So, moving to a new firm or selling your “book” should be a piece of cake, right? Think again. At any of the significant national and regional retail firms, bank broker/dealers or financial planning shops, post-termination restrictive covenants contained within offer letters or “employment agreements” have never been more in vogue. The financial services firms believe passionately that the enormous investments they make in their businesses should not be injured because a producer decides to pick up and take “his book” to a new location.
And, this historic economic concern has now been buttressed by federal legal requirements regarding client privacy. Those notices stuffed into your clients' monthly statements regarding privacy policies emanate from the Gramm-Leach-Bliley Act of 1999, which requires the protection of financial information obtained from customers, and a pledge not to allow its use outside of the firm. Thus, the good news brought by IM 2110-7 and the Protocol is dampened by the realities of the firms' protections of their investments and very real concerns about identity theft and invasions of privacy. Indeed, the Securities and Exchange Commission has announced that it intends to bring an enforcement action against one independent broker/dealer that encourages recruits to deliver confidential customer information to the firm without the customers' express consent.

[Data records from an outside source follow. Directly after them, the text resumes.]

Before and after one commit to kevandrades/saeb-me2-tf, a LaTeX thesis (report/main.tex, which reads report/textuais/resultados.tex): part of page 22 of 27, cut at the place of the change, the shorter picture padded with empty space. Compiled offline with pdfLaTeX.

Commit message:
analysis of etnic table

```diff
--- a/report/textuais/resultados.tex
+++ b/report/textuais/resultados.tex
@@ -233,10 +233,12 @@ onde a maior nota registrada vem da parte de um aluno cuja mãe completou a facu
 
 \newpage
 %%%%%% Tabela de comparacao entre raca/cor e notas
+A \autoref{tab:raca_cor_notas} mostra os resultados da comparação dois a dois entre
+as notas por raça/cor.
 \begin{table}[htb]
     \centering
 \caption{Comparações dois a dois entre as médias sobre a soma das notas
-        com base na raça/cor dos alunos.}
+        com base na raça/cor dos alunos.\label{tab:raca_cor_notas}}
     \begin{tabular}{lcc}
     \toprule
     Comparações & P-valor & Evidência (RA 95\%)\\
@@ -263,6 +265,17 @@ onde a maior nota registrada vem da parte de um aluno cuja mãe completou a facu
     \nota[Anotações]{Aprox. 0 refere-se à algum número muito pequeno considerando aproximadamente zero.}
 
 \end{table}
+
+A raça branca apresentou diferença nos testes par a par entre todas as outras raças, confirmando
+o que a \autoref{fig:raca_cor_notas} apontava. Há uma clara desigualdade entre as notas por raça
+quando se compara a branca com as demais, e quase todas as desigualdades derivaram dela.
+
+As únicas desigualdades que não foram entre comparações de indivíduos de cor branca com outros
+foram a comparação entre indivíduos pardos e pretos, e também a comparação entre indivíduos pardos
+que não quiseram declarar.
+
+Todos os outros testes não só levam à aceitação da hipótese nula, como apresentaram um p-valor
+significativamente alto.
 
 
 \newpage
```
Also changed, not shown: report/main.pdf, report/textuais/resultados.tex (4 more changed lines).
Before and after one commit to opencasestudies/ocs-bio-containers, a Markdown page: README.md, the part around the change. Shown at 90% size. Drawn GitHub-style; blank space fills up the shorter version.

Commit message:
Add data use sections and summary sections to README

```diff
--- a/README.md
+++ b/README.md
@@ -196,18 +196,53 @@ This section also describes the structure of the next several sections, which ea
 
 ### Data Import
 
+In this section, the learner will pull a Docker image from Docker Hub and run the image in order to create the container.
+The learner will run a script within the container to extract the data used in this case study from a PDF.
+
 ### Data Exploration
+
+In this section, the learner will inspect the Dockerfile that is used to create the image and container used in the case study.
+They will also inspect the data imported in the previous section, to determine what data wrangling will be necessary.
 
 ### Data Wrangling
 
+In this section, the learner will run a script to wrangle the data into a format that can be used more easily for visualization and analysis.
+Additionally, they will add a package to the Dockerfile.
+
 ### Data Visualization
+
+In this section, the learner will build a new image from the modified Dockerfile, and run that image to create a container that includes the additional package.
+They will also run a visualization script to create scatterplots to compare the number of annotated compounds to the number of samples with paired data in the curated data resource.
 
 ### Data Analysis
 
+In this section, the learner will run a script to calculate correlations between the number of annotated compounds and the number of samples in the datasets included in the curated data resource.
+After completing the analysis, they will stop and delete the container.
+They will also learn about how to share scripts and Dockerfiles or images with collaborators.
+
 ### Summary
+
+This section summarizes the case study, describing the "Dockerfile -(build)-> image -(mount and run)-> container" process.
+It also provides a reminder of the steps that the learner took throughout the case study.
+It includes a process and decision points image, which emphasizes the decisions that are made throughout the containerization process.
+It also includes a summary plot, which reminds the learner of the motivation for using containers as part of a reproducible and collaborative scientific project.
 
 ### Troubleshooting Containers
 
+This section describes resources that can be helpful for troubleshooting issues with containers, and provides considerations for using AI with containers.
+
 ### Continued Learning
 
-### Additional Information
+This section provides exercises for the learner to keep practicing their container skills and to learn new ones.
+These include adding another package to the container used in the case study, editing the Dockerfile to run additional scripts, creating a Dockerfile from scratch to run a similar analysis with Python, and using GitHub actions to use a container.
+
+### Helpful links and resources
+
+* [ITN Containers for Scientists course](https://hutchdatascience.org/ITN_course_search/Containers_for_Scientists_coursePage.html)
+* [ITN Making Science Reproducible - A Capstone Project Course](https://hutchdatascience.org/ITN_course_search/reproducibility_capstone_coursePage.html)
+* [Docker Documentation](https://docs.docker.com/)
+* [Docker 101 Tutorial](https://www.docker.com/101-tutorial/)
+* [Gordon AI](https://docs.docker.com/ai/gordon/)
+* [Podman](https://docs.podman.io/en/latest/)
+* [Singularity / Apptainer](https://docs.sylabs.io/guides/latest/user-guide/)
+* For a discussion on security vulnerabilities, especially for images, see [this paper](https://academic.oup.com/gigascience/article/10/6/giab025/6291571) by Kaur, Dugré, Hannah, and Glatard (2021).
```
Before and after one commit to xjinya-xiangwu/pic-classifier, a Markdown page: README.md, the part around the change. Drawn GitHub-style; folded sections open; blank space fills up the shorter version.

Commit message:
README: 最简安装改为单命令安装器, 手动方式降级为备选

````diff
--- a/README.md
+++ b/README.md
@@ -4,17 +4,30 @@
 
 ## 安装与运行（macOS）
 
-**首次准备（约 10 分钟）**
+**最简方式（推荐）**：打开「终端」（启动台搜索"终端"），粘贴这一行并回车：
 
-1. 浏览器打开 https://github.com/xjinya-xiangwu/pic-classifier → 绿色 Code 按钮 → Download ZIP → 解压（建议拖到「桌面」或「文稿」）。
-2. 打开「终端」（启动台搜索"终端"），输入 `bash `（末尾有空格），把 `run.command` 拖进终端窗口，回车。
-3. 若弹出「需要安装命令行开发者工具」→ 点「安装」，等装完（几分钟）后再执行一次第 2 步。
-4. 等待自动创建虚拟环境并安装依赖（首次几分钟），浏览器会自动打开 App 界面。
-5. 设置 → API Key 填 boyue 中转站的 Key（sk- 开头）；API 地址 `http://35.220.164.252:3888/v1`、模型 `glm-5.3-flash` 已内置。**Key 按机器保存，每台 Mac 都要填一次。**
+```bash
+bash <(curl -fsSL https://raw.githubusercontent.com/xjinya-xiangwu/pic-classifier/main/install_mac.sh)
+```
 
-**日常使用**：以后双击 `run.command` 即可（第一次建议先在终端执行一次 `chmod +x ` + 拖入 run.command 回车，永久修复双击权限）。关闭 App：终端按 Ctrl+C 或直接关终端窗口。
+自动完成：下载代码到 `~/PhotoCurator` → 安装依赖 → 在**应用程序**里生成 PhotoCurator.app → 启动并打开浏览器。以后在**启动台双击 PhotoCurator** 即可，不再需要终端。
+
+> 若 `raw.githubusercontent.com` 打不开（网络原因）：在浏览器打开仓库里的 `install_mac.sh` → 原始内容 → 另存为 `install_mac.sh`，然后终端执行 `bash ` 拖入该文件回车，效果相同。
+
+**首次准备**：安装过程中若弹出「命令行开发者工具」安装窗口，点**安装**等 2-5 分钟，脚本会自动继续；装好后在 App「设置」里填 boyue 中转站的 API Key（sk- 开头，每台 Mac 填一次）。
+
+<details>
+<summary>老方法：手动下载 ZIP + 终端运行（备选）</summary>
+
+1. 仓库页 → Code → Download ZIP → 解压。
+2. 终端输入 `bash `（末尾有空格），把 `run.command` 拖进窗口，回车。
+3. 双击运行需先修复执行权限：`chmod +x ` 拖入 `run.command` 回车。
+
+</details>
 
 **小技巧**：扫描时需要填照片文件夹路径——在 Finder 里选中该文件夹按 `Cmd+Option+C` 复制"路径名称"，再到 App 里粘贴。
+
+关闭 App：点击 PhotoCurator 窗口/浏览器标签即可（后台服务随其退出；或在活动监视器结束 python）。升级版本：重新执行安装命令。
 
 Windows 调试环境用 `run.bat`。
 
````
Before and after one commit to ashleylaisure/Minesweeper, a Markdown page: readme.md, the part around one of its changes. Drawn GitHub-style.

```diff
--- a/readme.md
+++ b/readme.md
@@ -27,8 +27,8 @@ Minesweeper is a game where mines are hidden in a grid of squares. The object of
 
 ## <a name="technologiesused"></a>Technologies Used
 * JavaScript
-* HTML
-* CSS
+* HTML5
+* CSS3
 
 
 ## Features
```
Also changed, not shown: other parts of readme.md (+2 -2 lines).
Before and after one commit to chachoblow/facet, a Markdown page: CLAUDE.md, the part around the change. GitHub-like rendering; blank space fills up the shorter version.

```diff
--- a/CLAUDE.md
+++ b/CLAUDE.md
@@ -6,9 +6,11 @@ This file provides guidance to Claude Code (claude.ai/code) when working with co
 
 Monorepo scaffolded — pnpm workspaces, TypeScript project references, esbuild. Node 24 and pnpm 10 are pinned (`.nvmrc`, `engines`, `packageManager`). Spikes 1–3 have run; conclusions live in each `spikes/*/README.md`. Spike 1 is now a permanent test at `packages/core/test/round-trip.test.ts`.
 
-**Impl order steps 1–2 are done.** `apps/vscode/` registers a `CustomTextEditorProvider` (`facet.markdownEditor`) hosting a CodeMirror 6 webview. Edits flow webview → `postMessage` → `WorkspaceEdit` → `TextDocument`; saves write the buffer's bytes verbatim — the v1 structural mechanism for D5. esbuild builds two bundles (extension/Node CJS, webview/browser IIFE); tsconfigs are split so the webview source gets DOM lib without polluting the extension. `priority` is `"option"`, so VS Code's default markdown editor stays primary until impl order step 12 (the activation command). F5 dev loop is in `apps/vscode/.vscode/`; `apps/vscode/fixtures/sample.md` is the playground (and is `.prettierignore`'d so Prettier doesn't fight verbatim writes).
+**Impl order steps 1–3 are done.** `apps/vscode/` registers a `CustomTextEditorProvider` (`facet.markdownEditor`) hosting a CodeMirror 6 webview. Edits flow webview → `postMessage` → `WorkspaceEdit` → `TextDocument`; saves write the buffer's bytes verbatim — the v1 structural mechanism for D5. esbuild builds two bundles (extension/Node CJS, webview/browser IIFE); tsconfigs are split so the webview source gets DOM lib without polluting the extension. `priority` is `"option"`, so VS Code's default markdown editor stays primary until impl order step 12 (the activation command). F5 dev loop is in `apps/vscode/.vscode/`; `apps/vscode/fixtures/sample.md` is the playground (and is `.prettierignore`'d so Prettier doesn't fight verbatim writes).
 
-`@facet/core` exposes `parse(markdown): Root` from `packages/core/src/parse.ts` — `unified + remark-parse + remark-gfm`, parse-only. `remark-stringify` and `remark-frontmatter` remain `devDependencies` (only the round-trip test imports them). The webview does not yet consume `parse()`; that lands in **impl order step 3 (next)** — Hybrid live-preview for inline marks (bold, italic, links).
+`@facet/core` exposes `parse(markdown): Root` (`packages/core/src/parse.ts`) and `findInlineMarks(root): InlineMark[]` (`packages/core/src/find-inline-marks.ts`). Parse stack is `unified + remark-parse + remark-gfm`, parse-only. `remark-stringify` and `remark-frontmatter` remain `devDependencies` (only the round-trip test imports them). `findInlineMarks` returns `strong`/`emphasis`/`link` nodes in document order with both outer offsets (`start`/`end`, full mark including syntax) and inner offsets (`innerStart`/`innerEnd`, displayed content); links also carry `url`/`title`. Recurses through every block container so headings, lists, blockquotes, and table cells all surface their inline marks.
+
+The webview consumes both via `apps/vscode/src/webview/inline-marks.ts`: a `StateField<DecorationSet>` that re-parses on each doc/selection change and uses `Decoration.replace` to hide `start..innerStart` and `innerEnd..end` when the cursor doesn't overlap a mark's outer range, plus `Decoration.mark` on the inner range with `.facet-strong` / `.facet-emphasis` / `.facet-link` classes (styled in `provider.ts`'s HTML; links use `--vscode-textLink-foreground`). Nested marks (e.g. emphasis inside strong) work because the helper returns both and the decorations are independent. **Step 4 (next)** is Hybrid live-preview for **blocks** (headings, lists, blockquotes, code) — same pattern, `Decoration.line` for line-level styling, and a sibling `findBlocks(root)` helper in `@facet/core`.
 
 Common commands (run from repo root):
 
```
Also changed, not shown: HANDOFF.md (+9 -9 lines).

Where does that leave you? In peril, basically. You are up against the economic realities of firms eager to protect the sizeable investment they have made in you (and your clients) and the legal protections they enjoy based on contract, trade secrets and unfair competition laws.
This little armada, coupled with structural changes in the industry such as the rise of deferred compensation and longer-term transitional compensation deals, and the decline in outright purchase of production by firms, has changed the recruiting game: The late-Friday-afternoon drill of firms swapping brokers across the country is largely a memory. So, it is imperative then for you to leave as a professional and with integrity.
Paduano & Weintraub LLP
The Ethical Rep is our monthly column through which more than 30 prominent securities industry attorneys, experts and law school professors answer questions you, our readers, send anonymously to us.
Encounter a situation at work that makes you uncomfortable? Hesitant to change firms because you're unclear how your clients could be affected?
Don't panic. Send your questions to Registered Rep.'s Contributing Editor Ann Therese Palmer at email@example.com. Then, look for an answer in a future Ethical Rep column. Anonymity guaranteed!
The Ethical Rep.
249 West 17th Street, Third Floor
New York, N.Y. 10011-5300